With the full support of President Bush, the US House of Representatives passed a ban yesterday on all types of human cloning with a vote of 241 to 155. Sponsored by Rep. David Joseph Weldon (R-FL) and Rep. Bart Stupak (D-MI), the bill imposes a maximum penalty of $1 million and as many as 10 years in jail for reproductive cloning as well as therapeutic cloning–- the cloning of human cells to make stem cells, which could hold the key to cures for many degenerative diseases including Parkinson’s, neural injuries and diabetes. The bill also would prohibit the importation of medical therapies created from cloned human embryos.

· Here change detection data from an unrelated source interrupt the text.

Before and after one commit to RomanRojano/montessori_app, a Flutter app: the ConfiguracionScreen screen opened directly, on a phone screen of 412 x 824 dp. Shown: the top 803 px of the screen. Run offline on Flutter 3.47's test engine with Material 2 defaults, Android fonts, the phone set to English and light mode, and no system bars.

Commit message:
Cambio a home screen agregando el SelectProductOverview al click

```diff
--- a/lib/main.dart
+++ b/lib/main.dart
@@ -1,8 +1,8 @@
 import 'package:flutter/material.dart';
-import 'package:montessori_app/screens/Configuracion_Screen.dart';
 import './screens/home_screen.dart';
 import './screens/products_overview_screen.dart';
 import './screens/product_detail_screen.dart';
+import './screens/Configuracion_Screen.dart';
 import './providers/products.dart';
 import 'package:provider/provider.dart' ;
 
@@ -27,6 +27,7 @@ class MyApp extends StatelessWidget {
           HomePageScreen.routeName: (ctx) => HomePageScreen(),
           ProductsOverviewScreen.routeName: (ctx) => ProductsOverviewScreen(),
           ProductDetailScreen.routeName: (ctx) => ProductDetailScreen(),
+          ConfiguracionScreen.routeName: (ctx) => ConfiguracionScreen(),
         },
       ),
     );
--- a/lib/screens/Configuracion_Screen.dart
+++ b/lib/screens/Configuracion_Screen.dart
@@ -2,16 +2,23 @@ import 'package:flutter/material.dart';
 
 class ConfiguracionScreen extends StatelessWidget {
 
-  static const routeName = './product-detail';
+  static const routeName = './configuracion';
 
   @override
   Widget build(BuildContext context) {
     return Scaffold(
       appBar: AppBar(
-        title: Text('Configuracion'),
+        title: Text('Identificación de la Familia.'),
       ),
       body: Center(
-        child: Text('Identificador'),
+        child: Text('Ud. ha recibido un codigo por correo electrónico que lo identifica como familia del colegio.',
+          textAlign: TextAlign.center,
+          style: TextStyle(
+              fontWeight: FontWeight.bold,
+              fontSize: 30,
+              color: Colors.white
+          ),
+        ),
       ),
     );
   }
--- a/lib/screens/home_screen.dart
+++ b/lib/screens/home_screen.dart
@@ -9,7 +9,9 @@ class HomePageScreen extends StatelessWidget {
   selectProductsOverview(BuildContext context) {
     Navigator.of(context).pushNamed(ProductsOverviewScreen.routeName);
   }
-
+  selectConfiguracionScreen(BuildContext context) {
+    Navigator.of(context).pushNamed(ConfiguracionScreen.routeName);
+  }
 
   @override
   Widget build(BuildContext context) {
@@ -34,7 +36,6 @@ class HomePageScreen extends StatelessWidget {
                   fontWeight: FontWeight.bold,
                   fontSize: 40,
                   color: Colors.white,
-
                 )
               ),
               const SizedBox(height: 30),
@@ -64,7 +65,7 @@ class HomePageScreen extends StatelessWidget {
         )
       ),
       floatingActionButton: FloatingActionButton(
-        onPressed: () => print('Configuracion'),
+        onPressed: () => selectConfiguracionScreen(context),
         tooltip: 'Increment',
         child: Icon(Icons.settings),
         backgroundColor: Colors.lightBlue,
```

The Feminist Majority, along with other healthcare advocates, believes that cloning research is critical to finding future treatments and cures for diseases. Another bill, that would have allowed therapeutic cloning but banned reproductive cloning-– a form used to create babies that are genetic replicas of adults-– failed with a vote of 231-174.
The bill’s chances of passing in the Senate are not good with several Republican senators-– including Sen. Orrin Hatch (R-UT) and Sen. Arlen Specter (R-PA)-- expressing their support for therapeutic cloning. Earlier this month, Hatch introduced a bill in the Senate that would allow therapeutic cloning.
Restrictions imposed by the Bush administration on stem cell research have already made it difficult for scientists to study therapeutic cloning, according to several scientists who testified before a Senate committee last year. These restrictions allow only 78 “self-sustaining” cell lines for federally funded research and access to these existing lines is quite arduous.
Media Resources: Kaiser Daily Reproductive Health Report 2/28/03; New York Times 2/28/03; Washington Post 2/28/03; Fox News 2/28/03
11/21/2014 Fifth Circuit Court Refuses to Reconsider Ruling Blocking Mississippi TRAP Law - The full US Court of Appeals for the Fifth Circuit on Thursday refused to reconsider a panel decision blocking enforcement of a Mississippi law that threatened to close the last remaining abortion clinic in the state.
In July, a panel of the Fifth Circuit Court of Appeals upheld a preliminary injunction against a Mississippi TRAP (Targeted Regulation of Abortion Providers) law requiring abortion providers to obtain admitting privileges at local hospitals. . . .